But Microsoft's upcoming patch -- called an "out-of-band" release for its arrival outside of the company's usual monthly cycle of patches -- addresses Windows vulnerabilities so severe that they were apparently exploited in the coordinated Chinese attacks Google denounced in last week's "New Approach to China" blog post.
I can't argue with that specific advice: As I've written multiple times, IE 6 is a hopelessly insecure, incapable browser that should have been dragged to the Recycle Bin years ago. (If you work in an office that requires IE 6, you're a victim of computing malpractice -- either by an IT department in denial, or by outside software vendors too lazy or inept to fix Web applications that require that obsolete browser.)
Upgrade already. At least move to IE 8, though you should remember the phrase "current exploit" in that Microsoft note -- some future version of the "Aurora" attack will probably find a weakness in IE that will require yet another patch. So also consider a more capable third-party browser like Mozilla Firefox (just updated to version 3.6 today, which adds a useful feature to warn you of out-of-date plug-ins), Google's Chrome, Apple's Safari or Opera. If you don't know how to install a new browser, beg or bribe a friend to help you through the process. Just get it over with. Today. Please?

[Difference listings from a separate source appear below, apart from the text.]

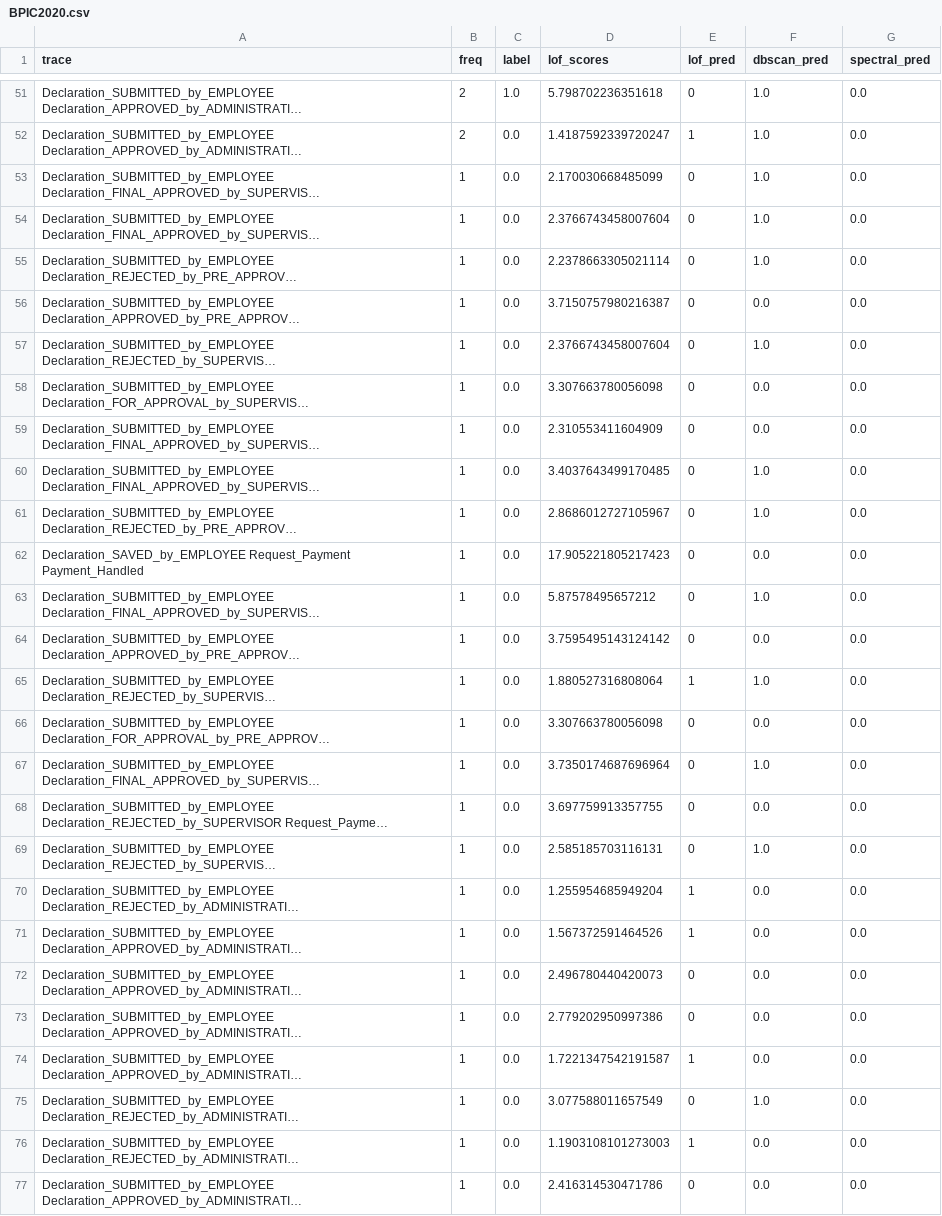
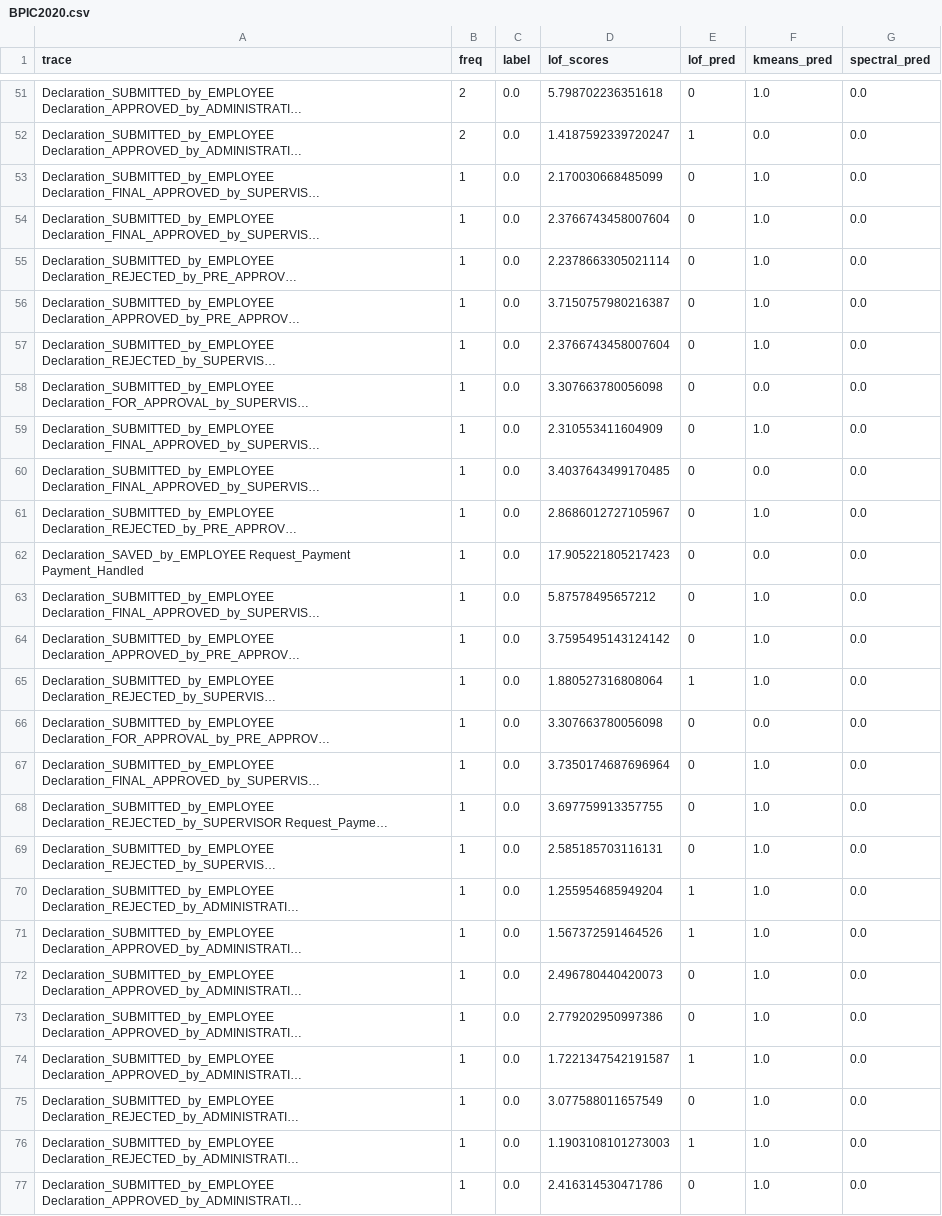
Before and after one commit to nhhc-lxr/outlier-detection, a CSV file: result/BPIC2020.csv, drawn as a sheet; only a part is shown, gaps mark what is left out; long unchanged cells end in …; the diff covers the shown part only; the diff names each change by its address in the sheet, - before the commit and + after, or states it on an @@ line.

```diff
--- a/result/BPIC2020.csv
+++ b/result/BPIC2020.csv
-F1: dbscan_pred
+F1: kmeans_pred
-C51 (label): 1.0
+C51 (label): 0.0
-F52 (kmeans_pred): 1.0
+F52 (kmeans_pred): 0.0
-F56 (kmeans_pred): 0.0
+F56 (kmeans_pred): 1.0
-F59 (kmeans_pred): 0.0
+F59 (kmeans_pred): 1.0
-F60 (kmeans_pred): 1.0
+F60 (kmeans_pred): 0.0
-F64 (kmeans_pred): 0.0
+F64 (kmeans_pred): 1.0
-F68 (kmeans_pred): 0.0
+F68 (kmeans_pred): 1.0
-F70:F74 (kmeans_pred): 0.0
+F70:F74 (kmeans_pred): 1.0
-F76:F77 (kmeans_pred): 0.0
+F76:F77 (kmeans_pred): 1.0
```
Also changed, not shown: 44 edited cells elsewhere in this file, result/BPIC2017.csv, result/Help Desk.csv, 4 other files.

January 21, 2010; 12:49 PM ET
Categories: Security , Windows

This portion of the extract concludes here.